Speaking further he noted the national focus of the media dialogue is to ensure that the menace of NTDs reduce to the nearest minimum if not total elimination

“Nigeria can eliminate NTDs if we put hand deeper in our pockets.
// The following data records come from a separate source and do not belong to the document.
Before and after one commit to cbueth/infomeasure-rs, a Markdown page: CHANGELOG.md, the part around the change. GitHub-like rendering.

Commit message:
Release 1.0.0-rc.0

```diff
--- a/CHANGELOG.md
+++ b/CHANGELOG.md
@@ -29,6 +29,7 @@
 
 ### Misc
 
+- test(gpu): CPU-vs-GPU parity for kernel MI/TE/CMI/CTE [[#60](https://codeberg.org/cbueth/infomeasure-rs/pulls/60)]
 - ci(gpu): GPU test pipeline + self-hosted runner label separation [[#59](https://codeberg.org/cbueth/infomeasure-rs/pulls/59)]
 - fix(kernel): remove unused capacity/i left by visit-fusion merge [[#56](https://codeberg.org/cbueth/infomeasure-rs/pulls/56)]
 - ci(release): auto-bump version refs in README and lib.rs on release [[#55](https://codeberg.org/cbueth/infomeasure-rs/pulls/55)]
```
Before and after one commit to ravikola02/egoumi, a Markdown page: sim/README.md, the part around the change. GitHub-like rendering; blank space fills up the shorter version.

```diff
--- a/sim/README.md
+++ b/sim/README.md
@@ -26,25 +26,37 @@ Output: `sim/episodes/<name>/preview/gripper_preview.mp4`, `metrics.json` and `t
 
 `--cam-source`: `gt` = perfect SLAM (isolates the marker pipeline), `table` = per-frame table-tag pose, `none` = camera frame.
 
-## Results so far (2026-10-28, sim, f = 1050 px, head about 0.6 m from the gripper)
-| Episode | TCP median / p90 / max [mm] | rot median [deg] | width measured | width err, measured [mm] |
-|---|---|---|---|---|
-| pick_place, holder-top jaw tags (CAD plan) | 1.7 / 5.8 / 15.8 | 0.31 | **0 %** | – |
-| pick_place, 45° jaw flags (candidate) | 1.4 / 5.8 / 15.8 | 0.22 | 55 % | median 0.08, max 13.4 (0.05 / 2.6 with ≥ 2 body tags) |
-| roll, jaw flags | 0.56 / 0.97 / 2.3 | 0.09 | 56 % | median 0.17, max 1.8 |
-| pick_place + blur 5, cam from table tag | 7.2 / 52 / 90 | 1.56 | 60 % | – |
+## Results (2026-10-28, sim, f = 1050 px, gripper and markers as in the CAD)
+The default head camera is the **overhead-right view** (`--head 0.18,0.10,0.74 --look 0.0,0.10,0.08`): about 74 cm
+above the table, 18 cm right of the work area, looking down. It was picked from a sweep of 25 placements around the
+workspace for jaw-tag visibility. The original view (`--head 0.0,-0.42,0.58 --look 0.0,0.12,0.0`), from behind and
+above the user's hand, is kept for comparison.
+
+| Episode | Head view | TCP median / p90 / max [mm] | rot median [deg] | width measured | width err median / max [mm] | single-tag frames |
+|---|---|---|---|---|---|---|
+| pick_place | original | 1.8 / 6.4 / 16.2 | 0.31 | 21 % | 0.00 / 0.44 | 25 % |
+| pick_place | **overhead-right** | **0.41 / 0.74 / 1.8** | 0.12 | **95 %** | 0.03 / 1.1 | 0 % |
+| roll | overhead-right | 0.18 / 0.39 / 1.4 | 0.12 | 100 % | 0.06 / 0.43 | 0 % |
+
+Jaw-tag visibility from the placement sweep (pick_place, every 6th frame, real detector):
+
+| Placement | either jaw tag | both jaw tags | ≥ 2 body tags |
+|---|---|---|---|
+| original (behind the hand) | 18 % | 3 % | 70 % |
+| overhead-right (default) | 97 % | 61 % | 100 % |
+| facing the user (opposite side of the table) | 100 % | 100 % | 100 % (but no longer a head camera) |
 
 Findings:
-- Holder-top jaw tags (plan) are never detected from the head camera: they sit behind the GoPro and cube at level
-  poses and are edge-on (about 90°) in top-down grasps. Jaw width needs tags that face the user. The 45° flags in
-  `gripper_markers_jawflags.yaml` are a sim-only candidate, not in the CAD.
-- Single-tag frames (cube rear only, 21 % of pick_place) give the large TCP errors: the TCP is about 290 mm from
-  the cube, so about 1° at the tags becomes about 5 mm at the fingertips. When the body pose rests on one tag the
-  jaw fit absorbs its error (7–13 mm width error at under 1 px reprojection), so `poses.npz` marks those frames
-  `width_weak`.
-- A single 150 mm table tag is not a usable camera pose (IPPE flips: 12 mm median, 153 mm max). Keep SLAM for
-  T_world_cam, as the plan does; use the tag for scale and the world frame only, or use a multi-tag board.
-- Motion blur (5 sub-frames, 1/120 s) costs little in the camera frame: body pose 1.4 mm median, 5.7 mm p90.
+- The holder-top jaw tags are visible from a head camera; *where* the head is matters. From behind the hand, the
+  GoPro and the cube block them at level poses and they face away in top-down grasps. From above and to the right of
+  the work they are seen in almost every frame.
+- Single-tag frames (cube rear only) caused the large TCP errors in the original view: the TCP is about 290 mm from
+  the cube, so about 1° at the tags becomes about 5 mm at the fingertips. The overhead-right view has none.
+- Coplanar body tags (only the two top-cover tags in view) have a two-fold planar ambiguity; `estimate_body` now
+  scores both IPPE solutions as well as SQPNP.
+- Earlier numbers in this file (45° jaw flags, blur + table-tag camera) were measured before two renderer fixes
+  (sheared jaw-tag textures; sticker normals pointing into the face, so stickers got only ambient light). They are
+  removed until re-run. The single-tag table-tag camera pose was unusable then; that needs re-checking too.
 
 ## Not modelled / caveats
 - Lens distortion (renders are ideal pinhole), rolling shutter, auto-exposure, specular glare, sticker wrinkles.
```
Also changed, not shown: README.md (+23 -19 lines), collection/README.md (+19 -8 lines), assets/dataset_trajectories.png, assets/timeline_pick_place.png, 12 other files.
To out more domestic funding supporting the foreign donors, there is a need for strong leadership and ownership on battling NTDs and also creating more awareness on the existence of these diseases.

“Apart from media engagement, we are on our part having dialogues with major policymakers and key players to combat NTDs because the government can’t do everything” he added.

Prevention through WASH initiative

As a preventive measure, experts have urged Nigerians on frequent hand washing routine against NTDs.

Also speaking at the media dialogue, Director, Health Environment Advocacy Learning (HEAL) Foundation, Mrs. Chioma Mong, noted that washing of our hands regularly and maintaining good hygiene are good preventive measures against the diseases.

She said the Water Sanitation and Hygiene (WASH) integration has been designed to take hand washing campaign and education to the grassroot for disease prevention.

“NTDs are parasitic and bacterial infections linked to poverty, poor sanitation, inadequate or unsafe water sources and substandard living condition. WASH is the collective term for water, sanitation and hygiene. Safe WASH practices are critical elements in the prevention of infections” she said.

Call for Intervention

Meanwhile, NTDs Programme National Cordinator , Dr. Anyaike , during his presentation called for swift intervention across all three tiers of government for elimination programmes and funding against NTDS.

“Government at all level should release a proportion 0.05 per cent of the total budget annually to implement critical activities to fast track NTD elimination in Nigeria.

“NTD interventions should be mainstreamed with the following and covered with funds allocated for the projects: the Northeast development and rehabilitation programme, Niger Delta and Ogoni Clean Up Project, Sustainable Development Goals Project in Nigeria, Home Grown School Feeding Project, mandate the office of the Sustainable Development Goals, programme to include funding for NTD activities on an annual basis.

“Use NTD endemicity to prioritise provision of safe water sources nationwide, as was the case when Nigeria had Guinea worm endemic; approve prioritisation of safe water supply; sources of the location of potable water sources by the Ministry of Water Resources in all NTDs endemic communities in Nigeria, and give NTDs same priority and visibility that are given to HIV and AIDS, Malaria and Tuberculosis” he said.